“We all have memories and stories that inspire us as Americans to stand up for their heritage. The sacrifices made on our behalf are breathtaking,” said keynote speaker Lt. Col. Garrett Gingrich. “I believe that it is above all the sacrifice that distinguishes the men and women who have served their country.
He is the commander of the 1st Battalion, 133rd Infantry Regiment, Iowa National Guard, based in Waterloo, also known as the “Ironman Battalion.”
Other speeches and prayers were also delivered, accompanied by music, a gun salute and a waterside ceremony. Gingrich reminded those present that Americans continue to serve in danger.
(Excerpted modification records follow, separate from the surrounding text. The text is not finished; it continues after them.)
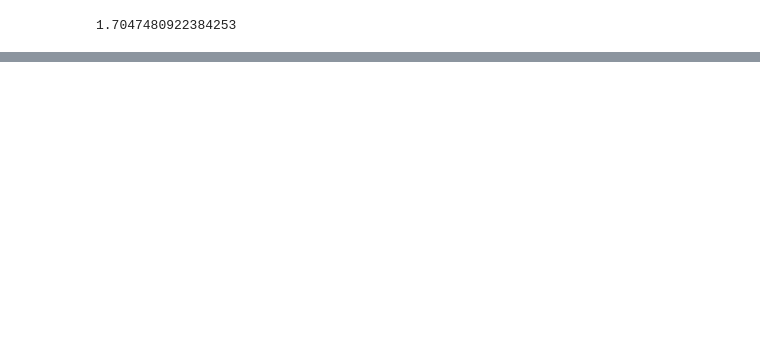
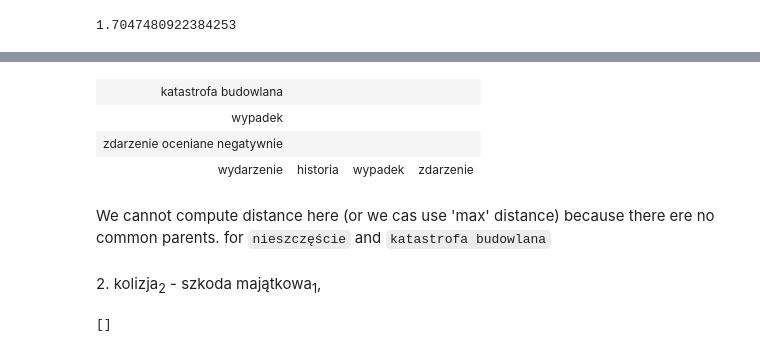
Before and after one commit to JakDar/nlp-lab-2019, a Jupyter notebook: lab6/Untitled.ipynb, the cells around one changed output, grey strips where cells are left out. Saved outputs shown, nothing was run; the diff lists cells and outputs as text; code cells hidden in the pictures; blank space fills up the shorter version.

```diff
--- a/lab6/Untitled.ipynb
+++ b/lab6/Untitled.ipynb
@@ -707,0 +722,19 @@ lch(syn1,syn2)
+# %%
+seq(kb_parents).map(senses_for_synset)
+# %% [output]
+| katastrofa budowlana |  |  |  |
+| wypadek |  |  |  |
+| zdarzenie oceniane negatywnie |  |  |  |
+| wydarzenie | historia | wypadek | zdarzenie |
+# %% [markdown]
+We cannot compute distance here (or we cas use 'max' distance) because there ere no common parents. for `nieszczęście` and `katastrofa budowlana`
+# %% [markdown]
+   2\. kolizja<sub>2</sub> - szkoda majątkowa<sub>1</sub>,
+# %%
+# syn1,syn2 = synset_id_for_word("kolizja",2),synset_id_for_word("szkoda majątkowa",1) #TODO
+# lch(syn1, syn2)
+
+# Not able to find szkoda majątkowa, because cannot find sese like this one
+senses_search("szkoda majątkowa")
+# %% [output]
+[]
```
Also changed, not shown: parts of 21 cells of this notebook.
“Even today, thousands of men and women — as many as people today have in the past — leave their homes to fight tyranny and protect freedom,” Gingrich said.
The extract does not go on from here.